Content revision data:
'''
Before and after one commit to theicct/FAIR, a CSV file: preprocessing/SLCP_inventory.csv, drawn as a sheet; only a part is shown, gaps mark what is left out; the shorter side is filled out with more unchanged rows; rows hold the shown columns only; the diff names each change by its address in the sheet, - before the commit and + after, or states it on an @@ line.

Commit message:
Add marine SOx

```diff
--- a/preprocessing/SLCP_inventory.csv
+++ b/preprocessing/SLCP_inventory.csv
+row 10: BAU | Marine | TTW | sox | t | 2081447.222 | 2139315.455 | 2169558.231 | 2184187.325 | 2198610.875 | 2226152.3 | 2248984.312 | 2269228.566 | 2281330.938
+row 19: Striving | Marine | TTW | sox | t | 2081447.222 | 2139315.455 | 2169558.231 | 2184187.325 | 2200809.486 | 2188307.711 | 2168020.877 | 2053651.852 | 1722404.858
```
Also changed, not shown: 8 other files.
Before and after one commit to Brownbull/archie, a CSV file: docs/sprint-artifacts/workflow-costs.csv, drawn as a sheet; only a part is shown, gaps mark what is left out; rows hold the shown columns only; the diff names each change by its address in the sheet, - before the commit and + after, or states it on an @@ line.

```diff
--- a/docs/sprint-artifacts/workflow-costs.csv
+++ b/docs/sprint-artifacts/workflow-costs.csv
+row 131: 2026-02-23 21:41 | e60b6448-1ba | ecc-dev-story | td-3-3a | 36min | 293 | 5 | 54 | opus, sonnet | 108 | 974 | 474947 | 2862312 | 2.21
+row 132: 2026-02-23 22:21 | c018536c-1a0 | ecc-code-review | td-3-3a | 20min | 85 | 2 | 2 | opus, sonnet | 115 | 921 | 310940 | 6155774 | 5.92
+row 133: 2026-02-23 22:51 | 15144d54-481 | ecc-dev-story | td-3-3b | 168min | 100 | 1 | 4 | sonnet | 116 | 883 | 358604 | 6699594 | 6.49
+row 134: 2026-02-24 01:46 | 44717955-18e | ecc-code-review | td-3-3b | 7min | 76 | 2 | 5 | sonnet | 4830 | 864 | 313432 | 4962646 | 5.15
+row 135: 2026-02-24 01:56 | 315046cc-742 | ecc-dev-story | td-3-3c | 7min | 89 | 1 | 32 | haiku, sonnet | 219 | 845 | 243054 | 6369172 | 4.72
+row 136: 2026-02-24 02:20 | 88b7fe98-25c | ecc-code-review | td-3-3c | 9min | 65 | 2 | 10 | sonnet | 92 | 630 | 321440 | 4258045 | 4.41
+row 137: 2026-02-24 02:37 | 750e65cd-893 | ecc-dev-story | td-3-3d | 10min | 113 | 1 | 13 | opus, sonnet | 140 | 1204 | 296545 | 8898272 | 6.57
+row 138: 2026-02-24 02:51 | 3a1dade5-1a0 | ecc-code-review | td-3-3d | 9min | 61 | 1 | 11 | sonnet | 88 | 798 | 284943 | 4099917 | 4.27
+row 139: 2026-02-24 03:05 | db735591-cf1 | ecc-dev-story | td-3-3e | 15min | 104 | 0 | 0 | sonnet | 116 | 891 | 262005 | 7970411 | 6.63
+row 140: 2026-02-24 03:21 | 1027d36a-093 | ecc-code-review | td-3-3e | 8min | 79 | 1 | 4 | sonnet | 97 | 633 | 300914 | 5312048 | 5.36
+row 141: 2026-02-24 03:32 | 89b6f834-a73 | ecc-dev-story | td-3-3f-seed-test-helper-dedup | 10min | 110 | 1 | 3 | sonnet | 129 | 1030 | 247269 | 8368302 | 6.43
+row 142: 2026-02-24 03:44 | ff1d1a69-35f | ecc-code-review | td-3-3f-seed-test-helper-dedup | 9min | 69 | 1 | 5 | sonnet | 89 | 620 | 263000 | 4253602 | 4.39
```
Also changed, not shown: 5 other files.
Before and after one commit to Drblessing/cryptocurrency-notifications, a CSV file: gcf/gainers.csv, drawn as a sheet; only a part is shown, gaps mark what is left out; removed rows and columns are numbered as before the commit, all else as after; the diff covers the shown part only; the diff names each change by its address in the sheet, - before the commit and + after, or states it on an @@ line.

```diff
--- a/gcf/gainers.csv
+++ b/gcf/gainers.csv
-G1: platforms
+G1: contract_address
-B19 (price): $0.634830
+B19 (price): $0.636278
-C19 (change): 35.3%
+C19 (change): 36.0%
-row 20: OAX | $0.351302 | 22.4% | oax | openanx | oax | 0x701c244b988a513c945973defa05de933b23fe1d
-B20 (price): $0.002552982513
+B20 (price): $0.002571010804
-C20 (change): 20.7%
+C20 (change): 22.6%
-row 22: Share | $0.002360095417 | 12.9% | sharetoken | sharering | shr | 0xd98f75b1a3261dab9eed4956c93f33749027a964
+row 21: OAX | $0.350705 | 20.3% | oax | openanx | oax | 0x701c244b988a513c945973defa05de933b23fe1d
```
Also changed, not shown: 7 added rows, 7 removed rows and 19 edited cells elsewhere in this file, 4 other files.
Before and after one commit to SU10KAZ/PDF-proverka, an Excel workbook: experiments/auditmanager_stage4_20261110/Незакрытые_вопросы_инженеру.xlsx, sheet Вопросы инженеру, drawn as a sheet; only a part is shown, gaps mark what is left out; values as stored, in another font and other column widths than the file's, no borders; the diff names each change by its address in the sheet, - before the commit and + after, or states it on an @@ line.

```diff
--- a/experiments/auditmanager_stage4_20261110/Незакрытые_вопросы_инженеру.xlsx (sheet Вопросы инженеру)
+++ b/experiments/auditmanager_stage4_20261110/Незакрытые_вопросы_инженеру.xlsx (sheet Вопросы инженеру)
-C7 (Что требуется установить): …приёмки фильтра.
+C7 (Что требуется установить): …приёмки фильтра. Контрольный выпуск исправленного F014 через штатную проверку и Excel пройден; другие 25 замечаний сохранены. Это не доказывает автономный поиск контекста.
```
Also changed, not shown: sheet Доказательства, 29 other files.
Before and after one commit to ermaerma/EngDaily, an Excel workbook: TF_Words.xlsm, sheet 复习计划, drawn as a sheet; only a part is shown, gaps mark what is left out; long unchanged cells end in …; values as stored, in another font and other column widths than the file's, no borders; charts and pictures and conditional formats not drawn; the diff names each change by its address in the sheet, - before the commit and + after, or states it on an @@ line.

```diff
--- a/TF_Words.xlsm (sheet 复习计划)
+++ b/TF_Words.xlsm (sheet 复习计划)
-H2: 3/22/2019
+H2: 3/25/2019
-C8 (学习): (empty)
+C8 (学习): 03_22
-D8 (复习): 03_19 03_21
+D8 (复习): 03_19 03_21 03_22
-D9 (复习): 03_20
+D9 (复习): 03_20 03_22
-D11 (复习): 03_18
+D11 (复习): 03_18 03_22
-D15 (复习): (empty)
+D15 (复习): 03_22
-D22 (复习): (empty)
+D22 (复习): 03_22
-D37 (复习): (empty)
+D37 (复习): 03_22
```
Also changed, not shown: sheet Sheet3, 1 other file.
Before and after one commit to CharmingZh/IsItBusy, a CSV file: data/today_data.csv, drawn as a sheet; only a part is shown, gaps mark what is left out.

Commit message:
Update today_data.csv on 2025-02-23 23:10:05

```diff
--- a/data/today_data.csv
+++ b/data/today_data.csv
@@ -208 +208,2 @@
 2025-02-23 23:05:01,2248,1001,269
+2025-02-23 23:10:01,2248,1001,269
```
'''
ASSIGNMENT:
An exact repetition of all the records above is required.

SOLUTION TO THE EXERCISE:
Before and after one commit to theicct/FAIR, a CSV file: preprocessing/SLCP_inventory.csv, drawn as a sheet; only a part is shown, gaps mark what is left out; the shorter side is filled out with more unchanged rows; rows hold the shown columns only; the diff names each change by its address in the sheet, - before the commit and + after, or states it on an @@ line.

Commit message:
Add marine SOx

```diff
--- a/preprocessing/SLCP_inventory.csv
+++ b/preprocessing/SLCP_inventory.csv
+row 10: BAU | Marine | TTW | sox | t | 2081447.222 | 2139315.455 | 2169558.231 | 2184187.325 | 2198610.875 | 2226152.3 | 2248984.312 | 2269228.566 | 2281330.938
+row 19: Striving | Marine | TTW | sox | t | 2081447.222 | 2139315.455 | 2169558.231 | 2184187.325 | 2200809.486 | 2188307.711 | 2168020.877 | 2053651.852 | 1722404.858
```
Also changed, not shown: 8 other files.
Before and after one commit to Brownbull/archie, a CSV file: docs/sprint-artifacts/workflow-costs.csv, drawn as a sheet; only a part is shown, gaps mark what is left out; rows hold the shown columns only; the diff names each change by its address in the sheet, - before the commit and + after, or states it on an @@ line.

```diff
--- a/docs/sprint-artifacts/workflow-costs.csv
+++ b/docs/sprint-artifacts/workflow-costs.csv
+row 131: 2026-02-23 21:41 | e60b6448-1ba | ecc-dev-story | td-3-3a | 36min | 293 | 5 | 54 | opus, sonnet | 108 | 974 | 474947 | 2862312 | 2.21
+row 132: 2026-02-23 22:21 | c018536c-1a0 | ecc-code-review | td-3-3a | 20min | 85 | 2 | 2 | opus, sonnet | 115 | 921 | 310940 | 6155774 | 5.92
+row 133: 2026-02-23 22:51 | 15144d54-481 | ecc-dev-story | td-3-3b | 168min | 100 | 1 | 4 | sonnet | 116 | 883 | 358604 | 6699594 | 6.49
+row 134: 2026-02-24 01:46 | 44717955-18e | ecc-code-review | td-3-3b | 7min | 76 | 2 | 5 | sonnet | 4830 | 864 | 313432 | 4962646 | 5.15
+row 135: 2026-02-24 01:56 | 315046cc-742 | ecc-dev-story | td-3-3c | 7min | 89 | 1 | 32 | haiku, sonnet | 219 | 845 | 243054 | 6369172 | 4.72
+row 136: 2026-02-24 02:20 | 88b7fe98-25c | ecc-code-review | td-3-3c | 9min | 65 | 2 | 10 | sonnet | 92 | 630 | 321440 | 4258045 | 4.41
+row 137: 2026-02-24 02:37 | 750e65cd-893 | ecc-dev-story | td-3-3d | 10min | 113 | 1 | 13 | opus, sonnet | 140 | 1204 | 296545 | 8898272 | 6.57
+row 138: 2026-02-24 02:51 | 3a1dade5-1a0 | ecc-code-review | td-3-3d | 9min | 61 | 1 | 11 | sonnet | 88 | 798 | 284943 | 4099917 | 4.27
+row 139: 2026-02-24 03:05 | db735591-cf1 | ecc-dev-story | td-3-3e | 15min | 104 | 0 | 0 | sonnet | 116 | 891 | 262005 | 7970411 | 6.63
+row 140: 2026-02-24 03:21 | 1027d36a-093 | ecc-code-review | td-3-3e | 8min | 79 | 1 | 4 | sonnet | 97 | 633 | 300914 | 5312048 | 5.36
+row 141: 2026-02-24 03:32 | 89b6f834-a73 | ecc-dev-story | td-3-3f-seed-test-helper-dedup | 10min | 110 | 1 | 3 | sonnet | 129 | 1030 | 247269 | 8368302 | 6.43
+row 142: 2026-02-24 03:44 | ff1d1a69-35f | ecc-code-review | td-3-3f-seed-test-helper-dedup | 9min | 69 | 1 | 5 | sonnet | 89 | 620 | 263000 | 4253602 | 4.39
```
Also changed, not shown: 5 other files.
Before and after one commit to Drblessing/cryptocurrency-notifications, a CSV file: gcf/gainers.csv, drawn as a sheet; only a part is shown, gaps mark what is left out; removed rows and columns are numbered as before the commit, all else as after; the diff covers the shown part only; the diff names each change by its address in the sheet, - before the commit and + after, or states it on an @@ line.

```diff
--- a/gcf/gainers.csv
+++ b/gcf/gainers.csv
-G1: platforms
+G1: contract_address
-B19 (price): $0.634830
+B19 (price): $0.636278
-C19 (change): 35.3%
+C19 (change): 36.0%
-row 20: OAX | $0.351302 | 22.4% | oax | openanx | oax | 0x701c244b988a513c945973defa05de933b23fe1d
-B20 (price): $0.002552982513
+B20 (price): $0.002571010804
-C20 (change): 20.7%
+C20 (change): 22.6%
-row 22: Share | $0.002360095417 | 12.9% | sharetoken | sharering | shr | 0xd98f75b1a3261dab9eed4956c93f33749027a964
+row 21: OAX | $0.350705 | 20.3% | oax | openanx | oax | 0x701c244b988a513c945973defa05de933b23fe1d
```
Also changed, not shown: 7 added rows, 7 removed rows and 19 edited cells elsewhere in this file, 4 other files.
Before and after one commit to SU10KAZ/PDF-proverka, an Excel workbook: experiments/auditmanager_stage4_20261110/Незакрытые_вопросы_инженеру.xlsx, sheet Вопросы инженеру, drawn as a sheet; only a part is shown, gaps mark what is left out; values as stored, in another font and other column widths than the file's, no borders; the diff names each change by its address in the sheet, - before the commit and + after, or states it on an @@ line.

```diff
--- a/experiments/auditmanager_stage4_20261110/Незакрытые_вопросы_инженеру.xlsx (sheet Вопросы инженеру)
+++ b/experiments/auditmanager_stage4_20261110/Незакрытые_вопросы_инженеру.xlsx (sheet Вопросы инженеру)
-C7 (Что требуется установить): …приёмки фильтра.
+C7 (Что требуется установить): …приёмки фильтра. Контрольный выпуск исправленного F014 через штатную проверку и Excel пройден; другие 25 замечаний сохранены. Это не доказывает автономный поиск контекста.
```
Also changed, not shown: sheet Доказательства, 29 other files.
Before and after one commit to ermaerma/EngDaily, an Excel workbook: TF_Words.xlsm, sheet 复习计划, drawn as a sheet; only a part is shown, gaps mark what is left out; long unchanged cells end in …; values as stored, in another font and other column widths than the file's, no borders; charts and pictures and conditional formats not drawn; the diff names each change by its address in the sheet, - before the commit and + after, or states it on an @@ line.

```diff
--- a/TF_Words.xlsm (sheet 复习计划)
+++ b/TF_Words.xlsm (sheet 复习计划)
-H2: 3/22/2019
+H2: 3/25/2019
-C8 (学习): (empty)
+C8 (学习): 03_22
-D8 (复习): 03_19 03_21
+D8 (复习): 03_19 03_21 03_22
-D9 (复习): 03_20
+D9 (复习): 03_20 03_22
-D11 (复习): 03_18
+D11 (复习): 03_18 03_22
-D15 (复习): (empty)
+D15 (复习): 03_22
-D22 (复习): (empty)
+D22 (复习): 03_22
-D37 (复习): (empty)
+D37 (复习): 03_22
```
Also changed, not shown: sheet Sheet3, 1 other file.
Before and after one commit to CharmingZh/IsItBusy, a CSV file: data/today_data.csv, drawn as a sheet; only a part is shown, gaps mark what is left out.

Commit message:
Update today_data.csv on 2025-02-23 23:10:05

```diff
--- a/data/today_data.csv
+++ b/data/today_data.csv
@@ -208 +208,2 @@
 2025-02-23 23:05:01,2248,1001,269
+2025-02-23 23:10:01,2248,1001,269
```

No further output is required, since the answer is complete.